Nevada Honored for Breastfeeding Outreach Results

Efforts help reduce many health risks in both babies and mothers


Nathan Orme
Public Information Officer
Carson City, NV - August 20, 2015

Nevada has been recognized by the federal government as being among the top eight states in the country for supporting new mothers in reaching their breastfeeding goals, and as a result the state will receive additional funds to supplement its efforts.

The U.S. Department of Agriculture announced this month that the state of Nevada’s Women, Infants and Children (WIC) program was named a 2015 Breastfeeding Performance Bonus Awardee. The awards go to states with the largest increases of exclusive breastfeeding rates, meaning infants receive nothing other than breast milk for the first six months of life.

According to a 2010 study by Cambridge Health Alliance and Harvard Medical School, if 90 percent of families could comply with medical recommendations to breastfeed exclusively for six months, the United States would prevent more than 900 deaths and save $13 billion a year from reduced direct and indirect medical costs and the cost of premature death. Lindsey Dermid-Gray, the statewide breastfeeding coordinator for Nevada WIC, says research suggests babies who are fed formula are at increased risk for many health conditions, including middle ear infection, stomach illness (including vomiting and diarrhea), childhood asthma, childhood obesity, diabetes, sudden infant death syndrome, and childhood leukemia. Similarly, mothers who do not breastfeed also open themselves up to additional health risks.

“In our WIC agencies, staff members have been working hard to strengthen the support provided to moms wishing to breastfeed,” said Michelle Walker, program manager for Nevada WIC. The agencies have provided mandatory week-long intensive breastfeeding trainings to all WIC staff and countless optional breastfeeding knowledge enhancement opportunities. Nevada WIC has significantly expanded the scope of educational materials provided at its clinics to include helpful tips to breastfeeding in the first few days, weeks and months; instructions for safely preparing formula; comparisons between the health benefits of formula and breast milk; and introducing solids in a way that supports continued breastfeeding to the minimum recommended duration of 12 months.
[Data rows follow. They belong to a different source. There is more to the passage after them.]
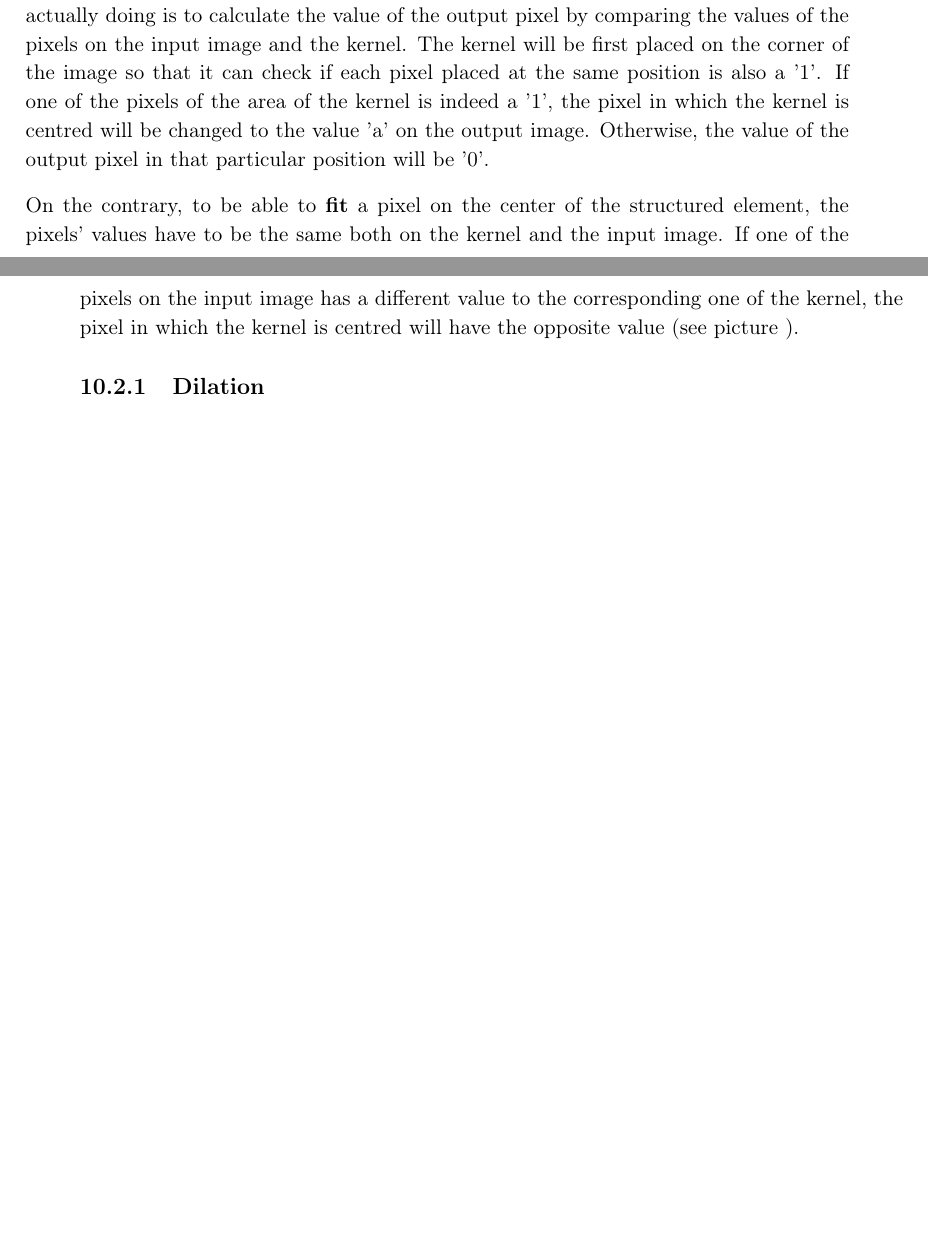
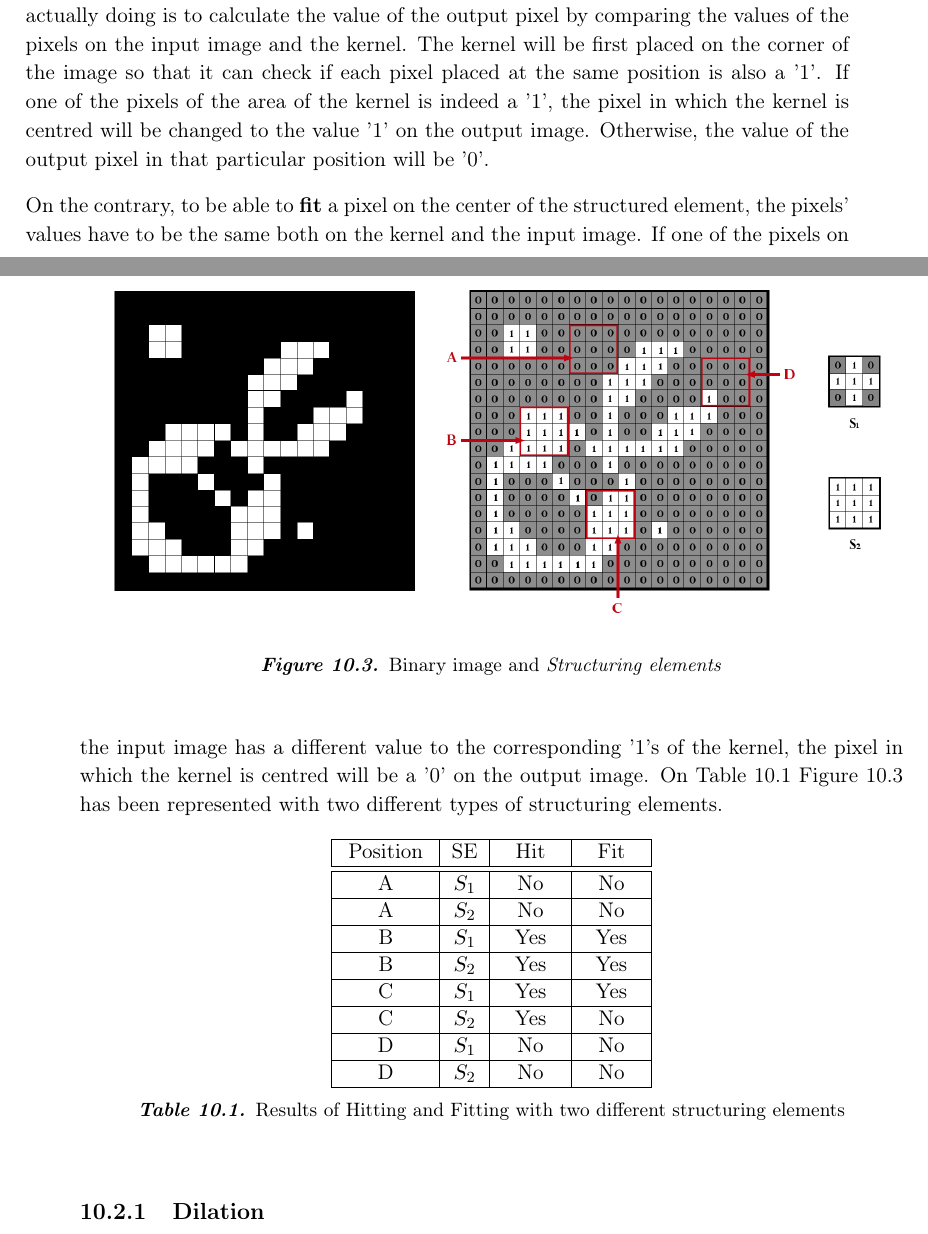
Before and after one commit to Wikzo/MagicCanvas_MedialogyP3_2012, a LaTeX thesis (Report/master.tex, which reads Report/marta_work.tex): two parts of pages 65 and 66 of 70 before the commit and two parts of pages 65 and 66 of 72 after it, joined at a grey line, cut so that both start at the same text, the shorter picture padded with empty space. Compiled offline with pdfLaTeX.

Commit message:
marta pic

```diff
--- a/Report/marta_work.tex
+++ b/Report/marta_work.tex
@@ -194,9 +194,35 @@ The processes related to morphology on binary images are oriented to remove nois
 Mathematical morphology is a neighborhood processing method that applies a \textit{structuring element} (or kernel) to the pixels on the image. The ways that kernel will be structured, how big it will be or the shape that will be used depends on the designer, and the shape and size of the objects to be analysed. The reason for this is that the structured elements are applied by \textit{hitting} or \textit{fitting} operations that will affect the results in different ways.
 
 \subsubsection{Hit and Fit}
-Whenever you decide to apply a structured element and \textbf{hit} the pixels, what you are actually doing is to calculate the value of the output pixel by comparing the values of the pixels on the input image and the kernel. The kernel will be first placed on the corner of the image so that it can check if each pixel placed at the same position is also a '1'. If one of the pixels of the area of the kernel is indeed a '1', the pixel in which the kernel is centred will be changed to the value 'a' on the output image. Otherwise, the value of the output pixel in that particular position will be '0'.
+Whenever you decide to apply a structured element and \textbf{hit} the pixels, what you are actually doing is to calculate the value of the output pixel by comparing the values of the pixels on the input image and the kernel. The kernel will be first placed on the corner of the image so that it can check if each pixel placed at the same position is also a '1'. If one of the pixels of the area of the kernel is indeed a '1', the pixel in which the kernel is centred will be changed to the value '1' on the output image. Otherwise, the value of the output pixel in that particular position will be '0'.
+\begin{figure}[htbp]
+\centering
+\includegraphics[width=1\textwidth]{Pictures/Theory/FitHitKernels.png}
+\caption{Binary image and \textit{Structuring elements}}
+\label{fig:FitHit}
+\end{figure}
 
-On the contrary, to be able to \textbf{fit} a pixel on the center of the structured element, the pixels' values have to be the same both on the kernel and the input image. If one of the pixels on the input image has a different value to the corresponding one of the kernel, the pixel in which the kernel is centred will have the opposite value (see picture ).
+On the contrary, to be able to \textbf{fit} a pixel on the center of the structured element, the pixels' values have to be the same both on the kernel and the input image. If one of the pixels on the input image has a different value to the corresponding '1's of the kernel, the pixel in which the kernel is centred will be a '0' on the output image. On Table \ref{tab:HitFitResults} Figure \ref{fig:FitHit} has been represented with two different types of structuring elements.
+\begin{table}[htbp]
+\centering
+\begin{tabular}{|c|c|c|c|}
+\hline
+ \:Position\: &SE &\:\:\:Hit\:\:\: &\:\:\:Fit\:\:\: \\\hline
+ \hline
+ A &$S_{1}$ &No &No\\\hline
+ A &$S_{2}$ &No &No\\\hline
+ B &$S_{1}$ &Yes &Yes\\\hline
+ B &$S_{2}$ &Yes &Yes\\\hline
+ C &$S_{1}$ &Yes &Yes\\\hline
+ C &$S_{2}$ &Yes &No\\\hline
+ D &$S_{1}$ &No &No\\\hline
+ D &$S_{2}$ &No &No\\\hline
+\end{tabular}
+\caption{Results of Hitting and Fitting with two different structuring elements}
+\label{tab:HitFitResults}
+\end{table}
+
+%%%%%%%%%%%%%%%%%%%%%% SHOULD I TALK A BIT MORE ABOUT THE TABLE? %%%%%%%%%%%%%%%%%%%%%%%%%%%%
 
 \subsection{Dilation}
 
```
Also changed, not shown: Report/Pictures/Theory/Dilation.png (added).
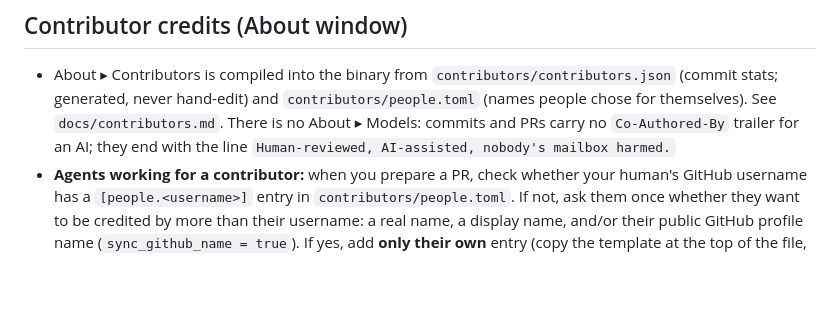
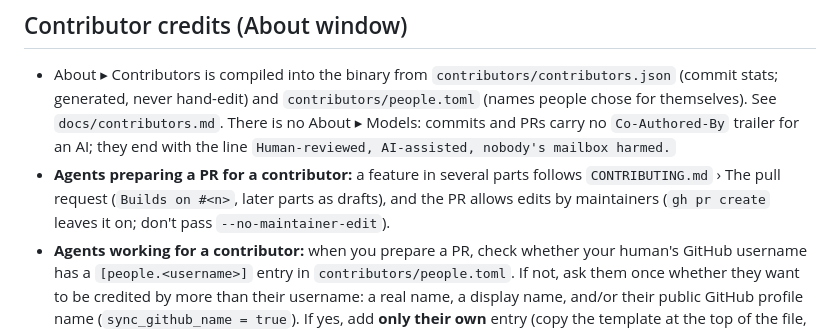
Before and after one commit to AchimGrolimund/mailcraft, a Markdown page: AGENTS.md, the part around the change. Rendered like a GitHub page; blank space fills up the shorter version.

```diff
--- a/AGENTS.md
+++ b/AGENTS.md
@@ -72,6 +72,7 @@ Before every commit: `cargo xtask ci` (fmt, clippy -D warnings, tests, assets, s
 
 ## Contributor credits (About window)
 - About ▸ Contributors is compiled into the binary from `contributors/contributors.json` (commit stats; generated, never hand-edit) and `contributors/people.toml` (names people chose for themselves). See `docs/contributors.md`. There is no About ▸ Models: commits and PRs carry no `Co-Authored-By` trailer for an AI; they end with the line `Human-reviewed, AI-assisted, nobody's mailbox harmed.`
+- **Agents preparing a PR for a contributor:** a feature in several parts follows `CONTRIBUTING.md` › The pull request (`Builds on #<n>`, later parts as drafts), and the PR allows edits by maintainers (`gh pr create` leaves it on; don't pass `--no-maintainer-edit`).
 - **Agents working for a contributor:** when you prepare a PR, check whether your human's GitHub username has a `[people.<username>]` entry in `contributors/people.toml`. If not, ask them once whether they want to be credited by more than their username: a real name, a display name, and/or their public GitHub profile name (`sync_github_name = true`). If yes, add **only their own** entry (copy the template at the top of the file, or run `python3 ../craftrules/scripts/contributors.py --add-me . --real-name "…" --sync-github-name`) and include it in their PR, committed as them. If no, change nothing: they are credited as `@username` anyway.
 - Never add, edit, guess or copy anyone else's entry or name (not from git config, commit authors or GitHub profiles). Never hand-edit `contributors.json`.
 - **The Contributor Licence Agreement ([`CLA.md`](CLA.md))** is signed by your human, not by you: never post the signing sentence for them. When the `cla` check fails on their PR, tell them what it asks and where to read it.
```
Also changed, not shown: .github/pull_request_template.md (added, +16 -0 lines), CONTRIBUTING.md (+12 -1 lines).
In 2014, WIC began implementation of two statewide campaigns: a “Breastfeeding Welcomed Here” community support campaign, and a “Baby Steps to Breastfeeding Success” clinical provider training. The first campaign asked businesses to sign a pledge to ensure moms are treated respectfully while in their establishment, and to display a breastfeeding supportive sticker in their front window. Over the course of the year, nearly 60 businesses have taken this pledge.

“One of the largest barriers to breastfeeding is the discomfort women feel when nursing in public,” Dermid-Gray said. “Even though breastfeeding is as natural as pregnancy and childbirth, many are not used to seeing breasts used in a functional way. The ‘Breastfeeding Welcomed Here’ campaign aims to educate businesses on the law that protects women’s right to breastfeed in public, covered or otherwise, and sends a message to mothers that they don’t need to feel uncomfortable when providing nourishment to their child.”

The “Baby Steps” campaign trained hospital staff on best practices in infant feeding immediately after birth, so that more mothers reach our WIC clinics breastfeeding. So far, nearly 150 nurses have received this training.

This year, WIC Breastfeeding Performance Bonuses were presented to large (more than 1,000 infants) and small (less than 1,000 infants) high-performing WIC agencies with the greatest improvement in the percentage of exclusively breastfed infants over the past year. A total of $500,000 has been awarded to eight state WIC agencies and Indian tribal organizations that have demonstrated successful breastfeeding promotion and support efforts. With the award Nevada will receive $78,737 to supplement its ongoing breastfeeding outreach efforts.

Additional Info

For a list of businesses throughout Nevada that signed the “Breastfeeding Welcome Here” campaign, visit